_Records provided:_
╔══

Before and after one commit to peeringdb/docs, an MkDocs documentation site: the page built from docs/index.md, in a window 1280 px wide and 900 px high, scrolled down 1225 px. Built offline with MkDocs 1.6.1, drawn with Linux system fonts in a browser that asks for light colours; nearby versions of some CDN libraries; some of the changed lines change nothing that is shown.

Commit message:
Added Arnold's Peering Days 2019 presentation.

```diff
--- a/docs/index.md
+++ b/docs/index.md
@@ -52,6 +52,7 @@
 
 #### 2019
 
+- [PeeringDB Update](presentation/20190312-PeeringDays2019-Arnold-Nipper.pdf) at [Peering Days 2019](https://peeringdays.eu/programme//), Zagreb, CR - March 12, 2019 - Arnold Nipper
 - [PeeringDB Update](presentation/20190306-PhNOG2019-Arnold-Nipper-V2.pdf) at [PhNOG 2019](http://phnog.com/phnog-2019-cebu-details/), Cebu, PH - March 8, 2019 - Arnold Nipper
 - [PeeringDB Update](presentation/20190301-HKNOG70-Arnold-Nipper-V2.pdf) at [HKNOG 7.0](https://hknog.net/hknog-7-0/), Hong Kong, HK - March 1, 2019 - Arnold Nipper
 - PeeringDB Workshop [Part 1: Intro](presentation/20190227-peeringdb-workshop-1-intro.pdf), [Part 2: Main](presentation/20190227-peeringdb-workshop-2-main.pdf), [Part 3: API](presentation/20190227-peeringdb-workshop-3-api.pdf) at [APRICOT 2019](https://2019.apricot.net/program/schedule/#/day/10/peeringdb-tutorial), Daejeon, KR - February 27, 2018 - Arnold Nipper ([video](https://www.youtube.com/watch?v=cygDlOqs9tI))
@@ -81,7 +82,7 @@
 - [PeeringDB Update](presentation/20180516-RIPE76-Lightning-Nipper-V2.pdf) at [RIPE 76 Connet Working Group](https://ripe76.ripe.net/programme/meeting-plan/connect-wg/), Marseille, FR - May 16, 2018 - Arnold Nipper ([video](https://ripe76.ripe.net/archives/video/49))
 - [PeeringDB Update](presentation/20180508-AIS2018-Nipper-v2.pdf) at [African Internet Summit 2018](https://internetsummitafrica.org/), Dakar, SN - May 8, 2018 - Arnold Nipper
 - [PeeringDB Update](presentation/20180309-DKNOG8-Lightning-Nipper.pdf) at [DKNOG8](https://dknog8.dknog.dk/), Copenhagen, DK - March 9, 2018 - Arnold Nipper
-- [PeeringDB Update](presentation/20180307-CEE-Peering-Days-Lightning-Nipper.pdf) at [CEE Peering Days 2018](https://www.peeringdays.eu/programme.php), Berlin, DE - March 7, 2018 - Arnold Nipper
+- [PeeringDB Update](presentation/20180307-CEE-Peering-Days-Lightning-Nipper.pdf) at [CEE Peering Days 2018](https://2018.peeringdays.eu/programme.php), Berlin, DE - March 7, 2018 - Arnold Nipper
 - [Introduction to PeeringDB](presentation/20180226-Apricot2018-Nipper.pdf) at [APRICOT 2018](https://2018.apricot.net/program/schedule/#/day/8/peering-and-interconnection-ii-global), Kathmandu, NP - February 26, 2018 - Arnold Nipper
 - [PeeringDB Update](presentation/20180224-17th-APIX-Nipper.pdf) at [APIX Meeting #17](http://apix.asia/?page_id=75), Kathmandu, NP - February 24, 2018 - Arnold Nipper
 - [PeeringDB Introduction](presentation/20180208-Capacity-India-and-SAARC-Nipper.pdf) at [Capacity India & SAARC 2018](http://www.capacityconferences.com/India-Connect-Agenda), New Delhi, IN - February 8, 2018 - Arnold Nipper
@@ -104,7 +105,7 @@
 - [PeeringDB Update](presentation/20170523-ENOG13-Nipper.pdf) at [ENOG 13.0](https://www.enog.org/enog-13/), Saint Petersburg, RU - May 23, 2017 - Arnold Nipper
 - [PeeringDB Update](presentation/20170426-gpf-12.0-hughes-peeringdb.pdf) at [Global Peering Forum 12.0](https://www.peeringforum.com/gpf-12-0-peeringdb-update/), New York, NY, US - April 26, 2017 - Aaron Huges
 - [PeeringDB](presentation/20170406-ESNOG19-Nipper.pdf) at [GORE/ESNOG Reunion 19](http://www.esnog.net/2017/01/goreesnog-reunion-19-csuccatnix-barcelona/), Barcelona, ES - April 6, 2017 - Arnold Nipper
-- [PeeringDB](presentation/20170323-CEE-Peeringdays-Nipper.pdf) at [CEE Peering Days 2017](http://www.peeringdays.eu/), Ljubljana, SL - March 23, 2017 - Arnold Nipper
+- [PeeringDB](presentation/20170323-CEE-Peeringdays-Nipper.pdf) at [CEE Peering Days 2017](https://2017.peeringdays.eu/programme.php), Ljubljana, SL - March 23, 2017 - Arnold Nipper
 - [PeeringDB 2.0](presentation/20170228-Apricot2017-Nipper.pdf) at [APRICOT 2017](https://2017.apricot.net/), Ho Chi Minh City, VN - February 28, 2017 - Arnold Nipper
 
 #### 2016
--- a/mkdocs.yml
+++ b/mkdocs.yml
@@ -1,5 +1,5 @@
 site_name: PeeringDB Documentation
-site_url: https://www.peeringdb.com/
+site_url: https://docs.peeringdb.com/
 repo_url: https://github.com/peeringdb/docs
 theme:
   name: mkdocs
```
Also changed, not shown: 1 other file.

╚══

_Task to carry out:_ The material above must be written out again in full, exactly.

_Final answer:_
Before and after one commit to peeringdb/docs, an MkDocs documentation site: the page built from docs/index.md, in a window 1280 px wide and 900 px high, scrolled down 1225 px. Built offline with MkDocs 1.6.1, drawn with Linux system fonts in a browser that asks for light colours; nearby versions of some CDN libraries; some of the changed lines change nothing that is shown.

Commit message:
Added Arnold's Peering Days 2019 presentation.

```diff
--- a/docs/index.md
+++ b/docs/index.md
@@ -52,6 +52,7 @@
 
 #### 2019
 
+- [PeeringDB Update](presentation/20190312-PeeringDays2019-Arnold-Nipper.pdf) at [Peering Days 2019](https://peeringdays.eu/programme//), Zagreb, CR - March 12, 2019 - Arnold Nipper
 - [PeeringDB Update](presentation/20190306-PhNOG2019-Arnold-Nipper-V2.pdf) at [PhNOG 2019](http://phnog.com/phnog-2019-cebu-details/), Cebu, PH - March 8, 2019 - Arnold Nipper
 - [PeeringDB Update](presentation/20190301-HKNOG70-Arnold-Nipper-V2.pdf) at [HKNOG 7.0](https://hknog.net/hknog-7-0/), Hong Kong, HK - March 1, 2019 - Arnold Nipper
 - PeeringDB Workshop [Part 1: Intro](presentation/20190227-peeringdb-workshop-1-intro.pdf), [Part 2: Main](presentation/20190227-peeringdb-workshop-2-main.pdf), [Part 3: API](presentation/20190227-peeringdb-workshop-3-api.pdf) at [APRICOT 2019](https://2019.apricot.net/program/schedule/#/day/10/peeringdb-tutorial), Daejeon, KR - February 27, 2018 - Arnold Nipper ([video](https://www.youtube.com/watch?v=cygDlOqs9tI))
@@ -81,7 +82,7 @@
 - [PeeringDB Update](presentation/20180516-RIPE76-Lightning-Nipper-V2.pdf) at [RIPE 76 Connet Working Group](https://ripe76.ripe.net/programme/meeting-plan/connect-wg/), Marseille, FR - May 16, 2018 - Arnold Nipper ([video](https://ripe76.ripe.net/archives/video/49))
 - [PeeringDB Update](presentation/20180508-AIS2018-Nipper-v2.pdf) at [African Internet Summit 2018](https://internetsummitafrica.org/), Dakar, SN - May 8, 2018 - Arnold Nipper
 - [PeeringDB Update](presentation/20180309-DKNOG8-Lightning-Nipper.pdf) at [DKNOG8](https://dknog8.dknog.dk/), Copenhagen, DK - March 9, 2018 - Arnold Nipper
-- [PeeringDB Update](presentation/20180307-CEE-Peering-Days-Lightning-Nipper.pdf) at [CEE Peering Days 2018](https://www.peeringdays.eu/programme.php), Berlin, DE - March 7, 2018 - Arnold Nipper
+- [PeeringDB Update](presentation/20180307-CEE-Peering-Days-Lightning-Nipper.pdf) at [CEE Peering Days 2018](https://2018.peeringdays.eu/programme.php), Berlin, DE - March 7, 2018 - Arnold Nipper
 - [Introduction to PeeringDB](presentation/20180226-Apricot2018-Nipper.pdf) at [APRICOT 2018](https://2018.apricot.net/program/schedule/#/day/8/peering-and-interconnection-ii-global), Kathmandu, NP - February 26, 2018 - Arnold Nipper
 - [PeeringDB Update](presentation/20180224-17th-APIX-Nipper.pdf) at [APIX Meeting #17](http://apix.asia/?page_id=75), Kathmandu, NP - February 24, 2018 - Arnold Nipper
 - [PeeringDB Introduction](presentation/20180208-Capacity-India-and-SAARC-Nipper.pdf) at [Capacity India & SAARC 2018](http://www.capacityconferences.com/India-Connect-Agenda), New Delhi, IN - February 8, 2018 - Arnold Nipper
@@ -104,7 +105,7 @@
 - [PeeringDB Update](presentation/20170523-ENOG13-Nipper.pdf) at [ENOG 13.0](https://www.enog.org/enog-13/), Saint Petersburg, RU - May 23, 2017 - Arnold Nipper
 - [PeeringDB Update](presentation/20170426-gpf-12.0-hughes-peeringdb.pdf) at [Global Peering Forum 12.0](https://www.peeringforum.com/gpf-12-0-peeringdb-update/), New York, NY, US - April 26, 2017 - Aaron Huges
 - [PeeringDB](presentation/20170406-ESNOG19-Nipper.pdf) at [GORE/ESNOG Reunion 19](http://www.esnog.net/2017/01/goreesnog-reunion-19-csuccatnix-barcelona/), Barcelona, ES - April 6, 2017 - Arnold Nipper
-- [PeeringDB](presentation/20170323-CEE-Peeringdays-Nipper.pdf) at [CEE Peering Days 2017](http://www.peeringdays.eu/), Ljubljana, SL - March 23, 2017 - Arnold Nipper
+- [PeeringDB](presentation/20170323-CEE-Peeringdays-Nipper.pdf) at [CEE Peering Days 2017](https://2017.peeringdays.eu/programme.php), Ljubljana, SL - March 23, 2017 - Arnold Nipper
 - [PeeringDB 2.0](presentation/20170228-Apricot2017-Nipper.pdf) at [APRICOT 2017](https://2017.apricot.net/), Ho Chi Minh City, VN - February 28, 2017 - Arnold Nipper
 
 #### 2016
--- a/mkdocs.yml
+++ b/mkdocs.yml
@@ -1,5 +1,5 @@
 site_name: PeeringDB Documentation
-site_url: https://www.peeringdb.com/
+site_url: https://docs.peeringdb.com/
 repo_url: https://github.com/peeringdb/docs
 theme:
   name: mkdocs
```
Also changed, not shown: 1 other file.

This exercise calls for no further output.